# YOUR OBJECTIVE
Where does the word "padding" appear in the entries below? Copy each line that holds it.

# TASK DATA
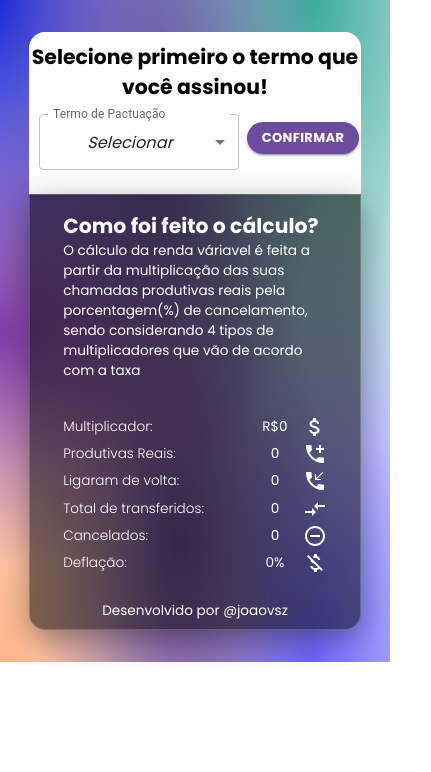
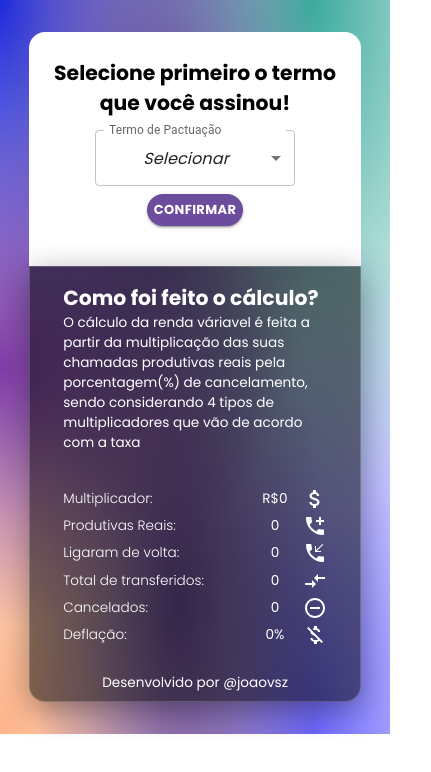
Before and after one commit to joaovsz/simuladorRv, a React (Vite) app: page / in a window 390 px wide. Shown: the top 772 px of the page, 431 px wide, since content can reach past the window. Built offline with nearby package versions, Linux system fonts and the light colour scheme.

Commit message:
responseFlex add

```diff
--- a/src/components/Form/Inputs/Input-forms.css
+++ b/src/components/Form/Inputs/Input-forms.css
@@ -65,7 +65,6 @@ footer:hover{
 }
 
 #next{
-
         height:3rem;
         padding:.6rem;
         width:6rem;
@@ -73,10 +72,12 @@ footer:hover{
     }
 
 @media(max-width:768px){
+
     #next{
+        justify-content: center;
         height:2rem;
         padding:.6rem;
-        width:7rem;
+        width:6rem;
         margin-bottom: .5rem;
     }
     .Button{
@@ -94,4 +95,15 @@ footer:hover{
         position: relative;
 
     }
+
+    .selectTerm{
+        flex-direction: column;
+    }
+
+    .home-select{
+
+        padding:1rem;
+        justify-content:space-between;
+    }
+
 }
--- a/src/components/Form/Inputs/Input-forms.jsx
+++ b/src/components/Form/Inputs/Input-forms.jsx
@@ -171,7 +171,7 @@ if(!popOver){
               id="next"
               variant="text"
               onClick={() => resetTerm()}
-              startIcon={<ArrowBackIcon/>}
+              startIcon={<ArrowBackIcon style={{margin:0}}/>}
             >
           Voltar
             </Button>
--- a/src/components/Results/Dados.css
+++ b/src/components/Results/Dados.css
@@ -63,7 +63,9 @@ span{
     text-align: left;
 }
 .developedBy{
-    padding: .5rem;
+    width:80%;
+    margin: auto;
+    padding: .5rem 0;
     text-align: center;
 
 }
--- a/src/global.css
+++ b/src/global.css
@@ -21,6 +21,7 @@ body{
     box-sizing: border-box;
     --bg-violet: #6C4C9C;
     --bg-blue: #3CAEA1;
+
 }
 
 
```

...

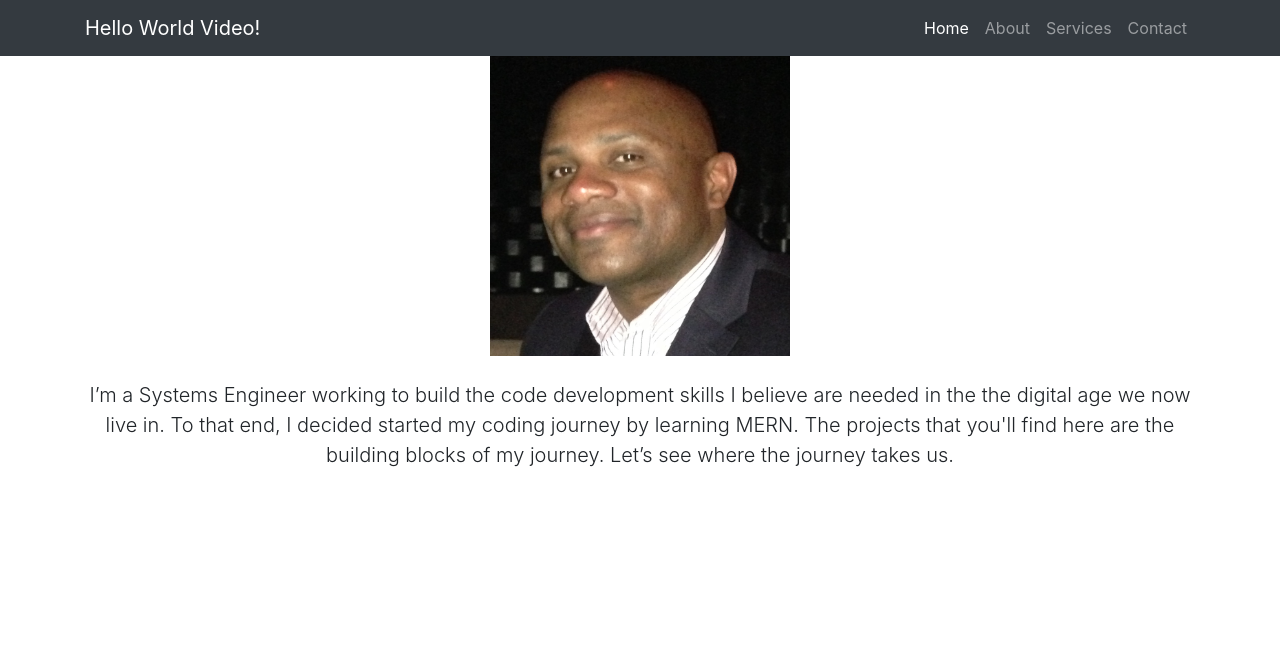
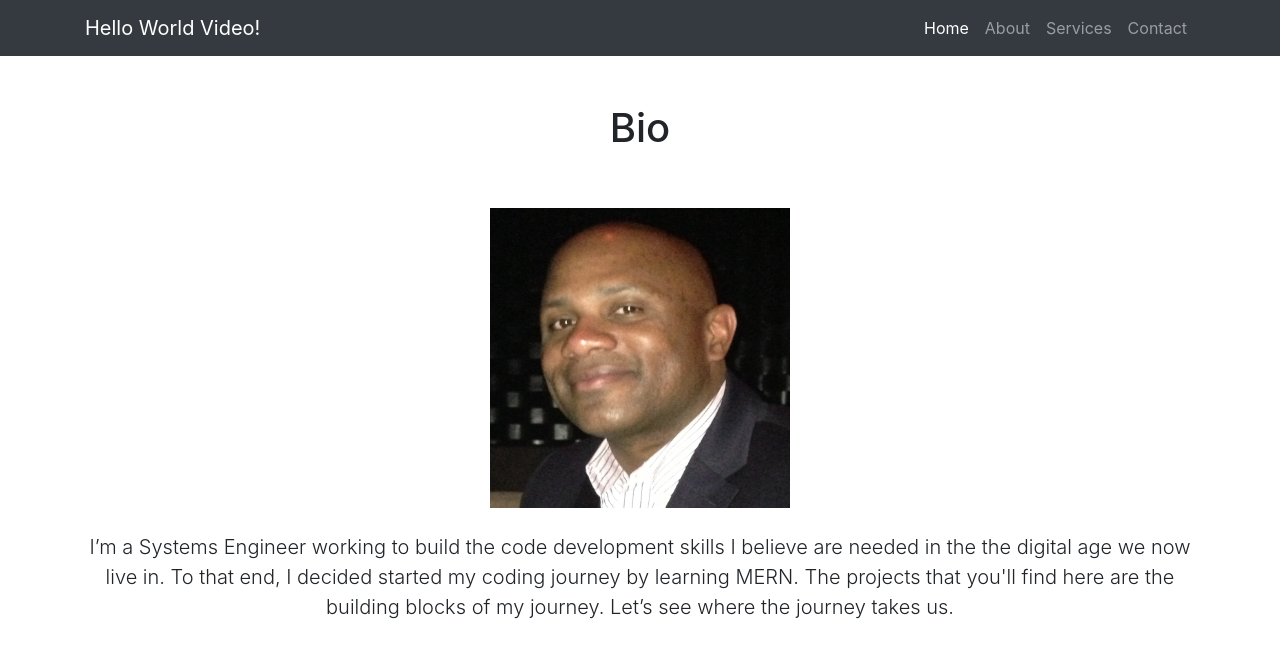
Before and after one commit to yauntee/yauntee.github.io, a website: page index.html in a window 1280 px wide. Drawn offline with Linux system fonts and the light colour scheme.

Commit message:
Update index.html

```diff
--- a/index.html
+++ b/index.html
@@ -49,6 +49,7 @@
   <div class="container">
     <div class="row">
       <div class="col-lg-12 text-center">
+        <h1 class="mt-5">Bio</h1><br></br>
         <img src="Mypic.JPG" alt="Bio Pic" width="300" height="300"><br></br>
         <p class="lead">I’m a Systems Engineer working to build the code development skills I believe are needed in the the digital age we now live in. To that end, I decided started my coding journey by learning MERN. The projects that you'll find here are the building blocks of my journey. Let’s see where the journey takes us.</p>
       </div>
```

# SOLUTION BELOW
         padding:.6rem;
         padding:.6rem;
+        padding:1rem;
-    padding: .5rem;
+    padding: .5rem 0;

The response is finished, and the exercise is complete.